A quick note: We are accepting applicants for the Master Gardener training and we are also accepting soil samples for pH testing! See instructions on this page.

As we get into June things are happening fast. We are planting our gardens, pulling our weeds, and trying to keep flies out of the house. Have you seen, or been bitten by, any mosquitoes yet?

I once did a little research on mosquitoes, trying to find out if they serve any useful purpose. Their purpose in life is to mate. The female must have a blood meal to provide protein for her eggs, and water in which to lay them. She may live as long as 30 days, while the male is history after 4 or 5. The one redeeming quality they have is as a food source for bats, birds, frogs, and dragonflies. Anyone know where I can get 1000 bats at a decent price?

Did you know: The first reference to a mosquito in English came in 1572 when it was described as “A certeine gnat or flie … which biteth both men and women in their sleepe.” express.co.uk

The world’s 3,000 species of mosquitoes transmit more diseases than any other creature.


Mosquitoes need water in which to lay eggs. This doesn’t have to be a lot of water though. The saucer under your plant pots may have plenty.Toys, wheelbarrow, or anything else left out when we have a rain should be emptied. Old tires are a common place to find mosquitoes breeding outside.

Are you a mosquito magnet? Do they swarm to you as though you had sent them invitations?
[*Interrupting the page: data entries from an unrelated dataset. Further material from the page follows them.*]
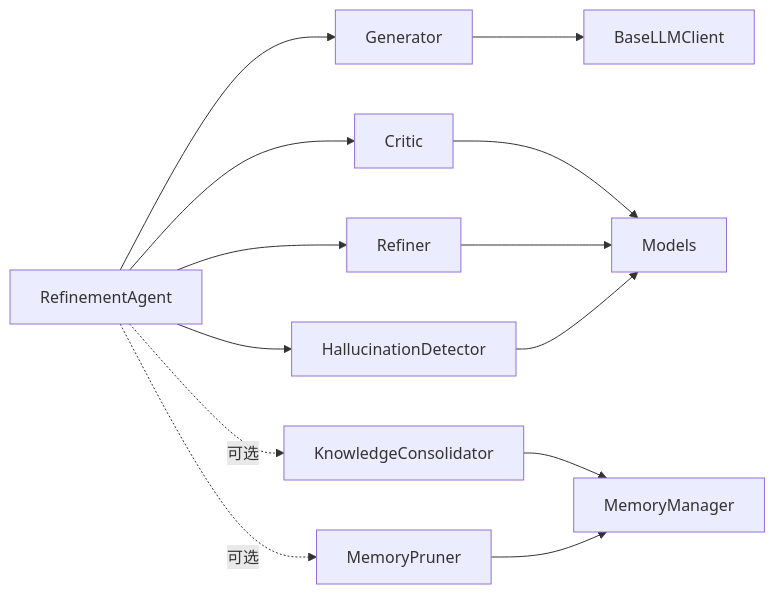
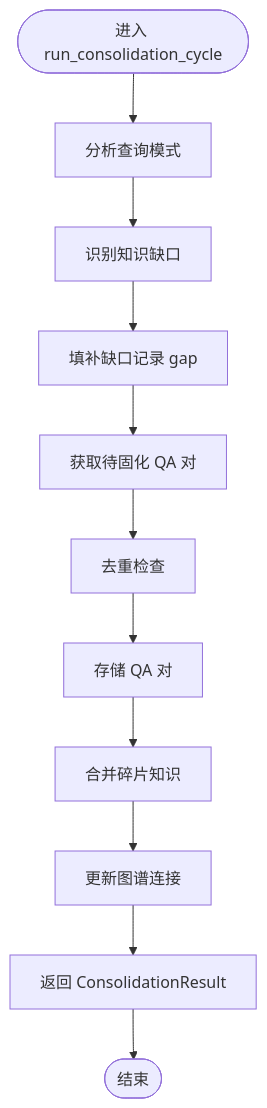
The eighth of 10 diagrams in .qoder/repowiki/zh/content/巩固层模块/精炼代理核心.md (JieGaoPrinceton/NecoRAG), drawn with Mermaid before and after one commit. The commit also changed other lines of this file and 181 other files, not shown here.

````diff
--- a/.qoder/repowiki/zh/content/巩固层模块/精炼代理核心.md
+++ b/.qoder/repowiki/zh/content/巩固层模块/精炼代理核心.md
@@ -325,15 +357,13 @@
 ```mermaid
-graph LR
-RA["RefinementAgent"] --> G["Generator"]
-RA --> C["Critic"]
-RA --> Rf["Refiner"]
-RA --> HD["HallucinationDetector"]
-RA -.可选.-> KC["KnowledgeConsolidator"]
-RA -.可选.-> MP["MemoryPruner"]
-G --> LLM["BaseLLMClient"]
-C --> MR["Models"]
-Rf --> MR
-HD --> MR
-KC --> MM["MemoryManager"]
-MP --> MM
+flowchart TD
+Start(["进入 run_consolidation_cycle"]) --> AnalyzePatterns["分析查询模式"]
+AnalyzePatterns --> IdentifyGaps["识别知识缺口"]
+IdentifyGaps --> FillGaps["填补缺口记录 gap"]
+FillGaps --> PendingQAs["获取待固化 QA 对"]
+PendingQAs --> DedupCheck["去重检查"]
+DedupCheck --> StoreQA["存储 QA 对"]
+StoreQA --> MergeFragments["合并碎片知识"]
+MergeFragments --> UpdateGraph["更新图谱连接"]
+UpdateGraph --> ReturnResult["返回 ConsolidationResult"]
+ReturnResult --> End(["结束"])
 ```
````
It may be a number of factors that your body exhibits that cause them to especially like you. Mosquitoes use carbon dioxide, body odors, temperature and movement to decide who to feed on. Sitting in the shade is more likely to attract them than a sunny area. Exercising, (and sweat) are also attractants.

This information about mosquitoes rings a bell with me about ticks. Both can detect your presence through carbon dioxide and movement, the females need a blood meal in order to lay eggs, and most important of all they can be vectors of serious diseases.

Review my video on ticks at http://cceclinton.org/gardening/online-horticulture-programming

June 4th:


I walk around my garden several times a day. It only takes a few minutes and gives me a chance to see how everything is doing, what might need water, or staking, or weeding. I like being outside and checking on my plants. Now that we have entered the ‘pest and beneficial’ season, it’s more important than ever.

I found a pest problem this morning that wasn’t there yesterday. I have a good sized cornflower plant and every year I get four-lined plant bugs on it. They are small, sucking insects that create window-pane-like damage. They are very small, and very fast. The nymph is about 1/8-inch long, and the adult less than 1/4-inch long. Check the canopy of your plants for the tell-tale damage. These little guys drop to the ground on your approach and are nearly impossible to find. Once they mate and the female lays eggs, you won’t see any new damage—until next year!


June 1st:


On May 5, I showed you how to move a hollyhock.I thought you might like to see how that is working out. I had 2 hollyhocks in the same bed and although not side-by-side, I could see early on that they were going to take up more room than I was willing to give them.

My husband dug one up for me and I moved it to a different location. The place it had been was on the east side of the house and got morning sun. The new location is on the west side and gets sun in the afternoon.

The picture on the right is the hollyhock that was not moved. The picture on the left is the one that was moved. The difference in size is quite noticeable.You might think this has to do with the amount of sun each plant now receives but I think it more likely that the plant that was relocated is still adapting to the new location.

When you relocate a plant, even if it’s a transplant you purchased, the roots need time tore-establish themselves. Avoid transplanting in the heat of summer. If you have to do it then, choose an overcast day, transplant early in the morning, and keep it watered.

I can remember in my early days as a gardener, I used Vitamin B-1 on transplants. It has not been shown to improve the re-establishment of roots. Do not feed a plant when you transplant it, but be sure the soil it’s going into has what the plant needs to thrive.

I feel safe in saying my transplanted hollyhock will be fine and will reach mature size as well.